When dealing with the tariff question in this way it is probable that every intelligent man who is conversant with affairs and who has given any attention to the reform of the tariff will agree wholly or very nearly with the following statement:
1. The present tariff is confused and inconsistent with itself in many of its provisions.
2. Some of its provisions which were especially intended to promote specific domestic manufactures have been either so erroneously framed or so construed in the Treasury Department as to discriminate against the very branches of. industry which they were intended to promote.
3. These badly framed or badly administered provisions of the tariff acts promote undervaluation, evasions of duty, and fraud; but their worst effect is to discourage honest manufacturers and merchants alike by the uncertainty which they cause as to the future course of trade, as well as by the opportunities which they give both to dishonest employers, importers, and unscrupulous manufacturers to evade the laws.
I may venture to relate a little story of how tariffs are made and unmade. It is one of many incidents which made me a free-trader in principle.

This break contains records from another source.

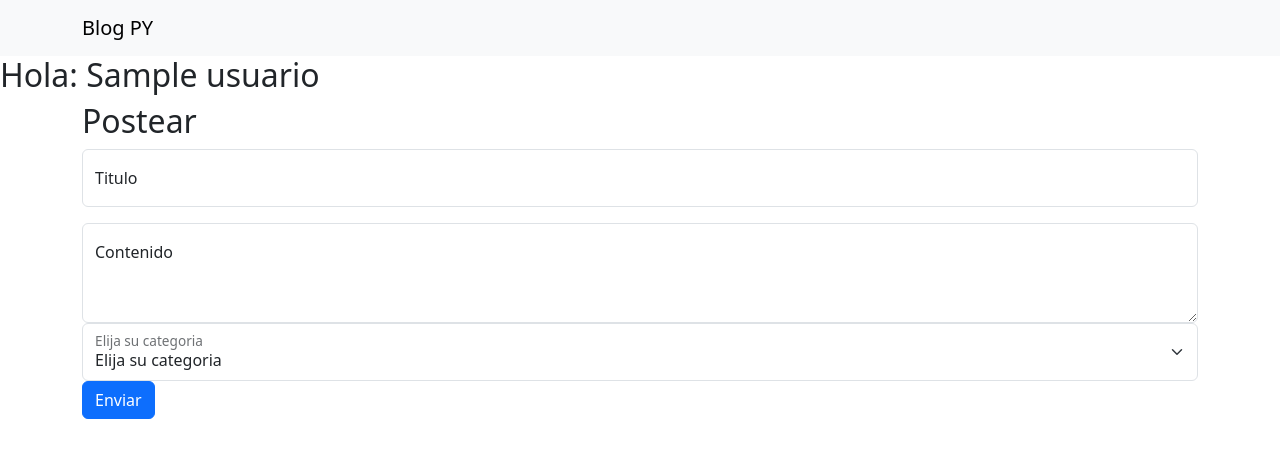
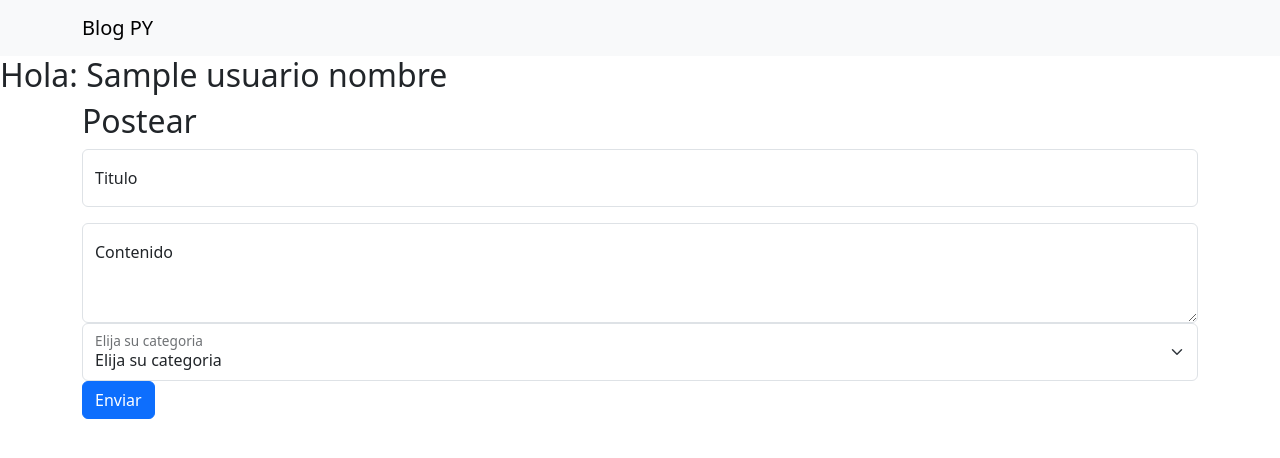
Before and after one commit to simonlombardiITEC/flask_blog, a Flask app: template templates/inicio.html in a window 1280 px wide. Shown: the top 458 px of the page. Run offline with Flask 3, Linux system fonts and the light colour scheme; tables that the repository leaves empty hold one stand-in row (values such as "Sample post"); the template is opened without the code that fills it: values that come from a table or form of the project are taken from there, most other values are stand-ins (such as "Sample title", 1, 10 or a date in 2020).

Commit message:
Cambiar funcionalidad para pasar el id entre paginas

```diff
--- a/app.py
+++ b/app.py
@@ -60,10 +60,12 @@ def iniciar_sesion():
         email_usuario = request.form['email']
         clave_usuario = request.form['clave']
         usuarios = db.session.query(Usuario).filter_by(correo = email_usuario,clave = clave_usuario).all()
+        usuario_id = usuarios[0].id
+        print(usuario_id)
         if usuarios== []:
             return redirect(url_for('index'))
         else:
-            return redirect(url_for('inicio', usuario = usuarios))
+            return redirect(url_for('inicio', usuario_id = usuario_id))
 
 @app.route('/registrarse', methods=['POST'])
 def registrarse():
@@ -82,21 +84,21 @@ def registrarse():
 
 @app.route('/inicio')
 def inicio():
-    usuario = request.args['usuario']
+    usuario_id = request.args['usuario_id']
+    usuario = db.session.query(Usuario).filter_by(id = usuario_id).all()
+    usuario_nombre = usuario[0].nombre
     categorias = db.session.query(Categoria).all()
     return render_template(
         'inicio.html',
         categorias = categorias,
-        usuario = usuario
-        )
+        usuario_id = usuario_id,
+        usuario_nombre = usuario_nombre
+    )
 
 @app.route('/crear_post', methods=['POST'])
 def crear_post():
     if request.method=='POST':
-        nombre = request.form['usuario']
-
-        usuario = db.session.query(Usuario).filter_by(nombre = nombre).all()
-        usuario_id = usuario[0].id
+        usuario_id = request.form['usuario_id']
 
         titulo = request.form['titulo']
         contenido = request.form['contenido']
@@ -110,4 +112,4 @@ def crear_post():
         db.session.add(nuevo_post)
         #Guardar Instancia
         db.session.commit()
-        return redirect(url_for('inicio', usuario = usuario))
+        return redirect(url_for('inicio', usuario_id = usuario_id))
--- a/templates/inicio.html
+++ b/templates/inicio.html
@@ -2,11 +2,11 @@
 {% block title %}Inicio{% endblock%}
 
 {% block body %}
-<h2>Hola: {{usuario}}</h2>
+<h2>Hola: {{usuario_nombre}}</h2>
 <div id="postear" class="container">
     <h2>Postear</h2>
     <form action="/crear_post" method="post">
-        <div> <input type="text" name="usuario" id="usuario" placeholder="" value="{{usuario}}" style="display:
+        <div> <input type="text" name="usuario_id" id="usuario" placeholder="" value="{{usuario_id}}" style="display:
             none;"></div>
         <div class="form-floating mb-3">
             <input type="text" name="titulo" class="form-control" id="titulo" placeholder="Título">
```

I found an apparent inequality in the tariff act many years since, adversely affecting a branch of industry in which I had invested a few thousand dollars. I framed an amendment and sent it to a prominent Congressman from Massachusetts, who was on